Girl by Jamaica Kincaid
The short story “Girl” by Jamaica Kincaid is a story of the belief that happiness steams from a life of domesticity. The central topics of gender roles in a family structure, and the expression of female sexuality and will be examined. A look into the mother’s beliefs on the necessity of serving your husband and remaining sexually conservative will be the focus.
Secondly, the importance of food and clothes in the story will be looked at, providing evidence to the central claim of being content with this lifestyle.
Lastly, the relationship between the mother and daughter will be discussed, reflecting on if the views of the mother will ultimately make the decisions for the daughter, as to the path she will follow in her own life. The portrayal of gender roles in this story shows the husband as the breadwinner and the wife staying home to tend to the house and children. This could be considered traditional, however we would consider it outdated in western society today. This story has the mother, teaching her daughter her place in Antiguan society, most likely in the fifties, and in a marriage.
This is demonstrated though the teaching of everyday tasks she will need to know to run a household smoothly. It is also clear that the mother’s life reflects these ideals that a husband should be the one working and the wife is to be happy and content by taking pride in her home. The mother also has very strong views on behavior and throughout the story gives many warnings on this such as “on Sundays try and walk like a lady and not like the slut you are so bent on becoming”. This is a very clear statement giving us an idea of the mother’s values with female sexuality as well as a reflection on the values at that time.
She wants her daughter to find a husband and she believes kept pure, and with the knowledge of how to run a successful household, she will be a prize for any man. Abstinence sounds great in theory, but this is not always the case for young women. In this time, expectations are to be wed and then have sex. As much as the mother would like to keep her daughter from having sex, from warning her, and teaching her things like letting then hem of her dress down to be longer, she does realize this may not happen.
It is interesting how she feels it necessary to teach her how to get rid of a baby. This reference to abortion at this time shows how crucial the need to keep up appearances at any cost can be, even if it is illegal or against moral and religious beliefs. Food and clothes play an important role in many of the mother’s teachings. The mother shows the daughter how to cook pumpkin fritters, bread pudding, pepper pot and doukona. Some of these dishes are traditional Antiguan which shows the importance of tradition and doing things the way they always have been done. The mother also teachers her how to set tables specifically for different meals.
This shows how in the household, eating together is an important part of her ideal home and family. The role of bread in this story is crucial. At the end, he mother teaches her how to squeeze the bread to tell if it is fresh. The daughter, replies “but what if the baker wont let me feel the bread? ” The mother frustrated after all of her lessons is upset that her daughter has not gotten the point that if you do all of these things, you will not have to worry about it because the baker will respect you.
The role of the clothes is quite similar to that of food. She teaches her daughter to keep things clean, how to separate the colors from the darks and lights, as well as when to wash each.
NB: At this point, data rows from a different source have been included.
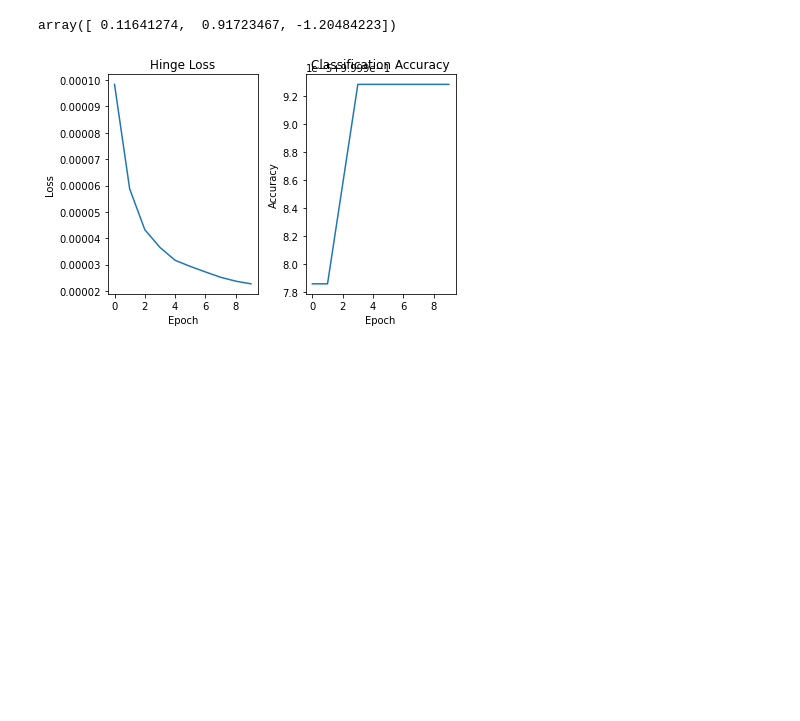
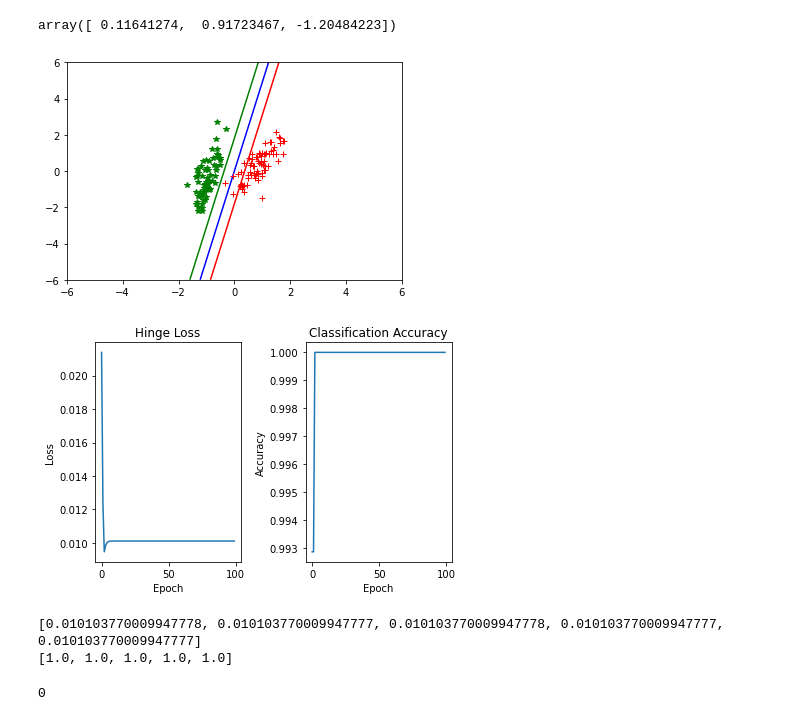
Before and after one commit to glarkstoat/SVM-using-SGD, a Jupyter notebook: test.ipynb, the cells around one changed output. Drawn from its saved outputs; the diff is of its cells as text; code cells hidden in the pictures; blank space fills up the shorter version.

```diff
--- a/test.ipynb
+++ b/test.ipynb
@@ -31,25 +31,38 @@ array([ 0.11641274,  0.91723467, -1.20484223])
 # %%
 import matplotlib.pyplot as plt
 from DataLoader import *
 from LinearSVM import *
 
 dataloader = DataLoader()
-xtrain, xtest, ytrain, ytest = dataloader.get_toydata_large()
+xtrain, xtest, ytrain, ytest = dataloader.get_toydata_tiny()
 
-svm = LinearSVM(lr=0.1, C=0.1, max_iters=10, show_plot=False)
+svm = LinearSVM(lr=5, C=0.1, max_iters=100, show_plot=True, batch_size=20)
 svm.train(xtrain, ytrain)
 
 plt.subplot(1,2,1)
 plt.title("Hinge Loss")
 plt.plot(svm.losses)
 plt.xlabel("Epoch"); plt.ylabel("Loss")
 
 plt.subplot(1,2,2)
 plt.title("Classification Accuracy")
 plt.plot(svm.accuracies)
 plt.xlabel("Epoch"); plt.ylabel("Accuracy")
 
 plt.tight_layout()
 plt.show()
+
+print(svm.losses[-5:])
+print(svm.accuracies[-5:])
 # %% [output]
-[figure, old version]
+[figure, new version]
+[figure, added]
+[0.010103770009947778, 0.010103770009947777, 0.010103770009947778, 0.010103770009947777, 0.010103770009947777]
+[1.0, 1.0, 1.0, 1.0, 1.0]
+# %%
+xtrain_c = np.c_[xtrain, np.ones(xtrain.shape[0])]
+predictions = np.array([label * x for x, label in zip(np.dot(svm.weights, xtrain_c.T), ytrain)])
+incorrect = predictions[predictions<0]
+len(incorrect)
+# %% [output]
+0
```
Also changed, not shown: 1 other file.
This particular example shows how much importance the mother places on routine. She also mentions the pressing of her husband’s khaki pants, showing that the way he presents himself can be a reflection of her. Hemming dresses and skirts was looked at with relation to female sexuality earlier, but it also is an example of how much importance is placed on appearances.
The relationship between the mother and daughter in this story is important to recognize because the mother seems to hold preconceived notions about what daughter will or will not become. Following most instructions her mother provides, the mother concludes the set with some mention of her daughter being bent on becoming a slut. It seems like she uses this word to encompass any from of deviance from the social norm. It’s questionable as to why her mother has such a strong fear that her daughter will become his—we do not have any specific examples identifying any reason for her to think such things of her own child. Therefore, we lack the ability to argue for or against such a point. However, this might be a difference in generation, perhaps the girl’s mother is stuck in the ways to which she was taught by women in her family before hand. Perhaps her mother has a fear that her daughter is going astray from her values or living a modernized life that she is so unfamiliar with.
We tend to fear what is unfamiliar, especially when it happens so close to home. Parents always want to teach their children what they know, however, children don’t always choose to follow. Whether the daughter chooses to listen and follow, or listen and lead her own life, it is clear that her mother has had a significant impact on the daughters life. The importance of domesticity to the mother, and having her daughter display a conservative sexuality ties back to the behaviours related to food and cloth in this story.
The mother places this vital importance on household knowledge and respectable appearances, believing they are the key to overall happiness. This is clearly not the case. For some people this type of life could bring them a sense of fulfillment or accomplishment. However, for others, this may not feel like a life of their own and could live always feeling empty or wanting something more. People should be given the choice to do what they want. Unfortunately in this time, women did not get that luxury.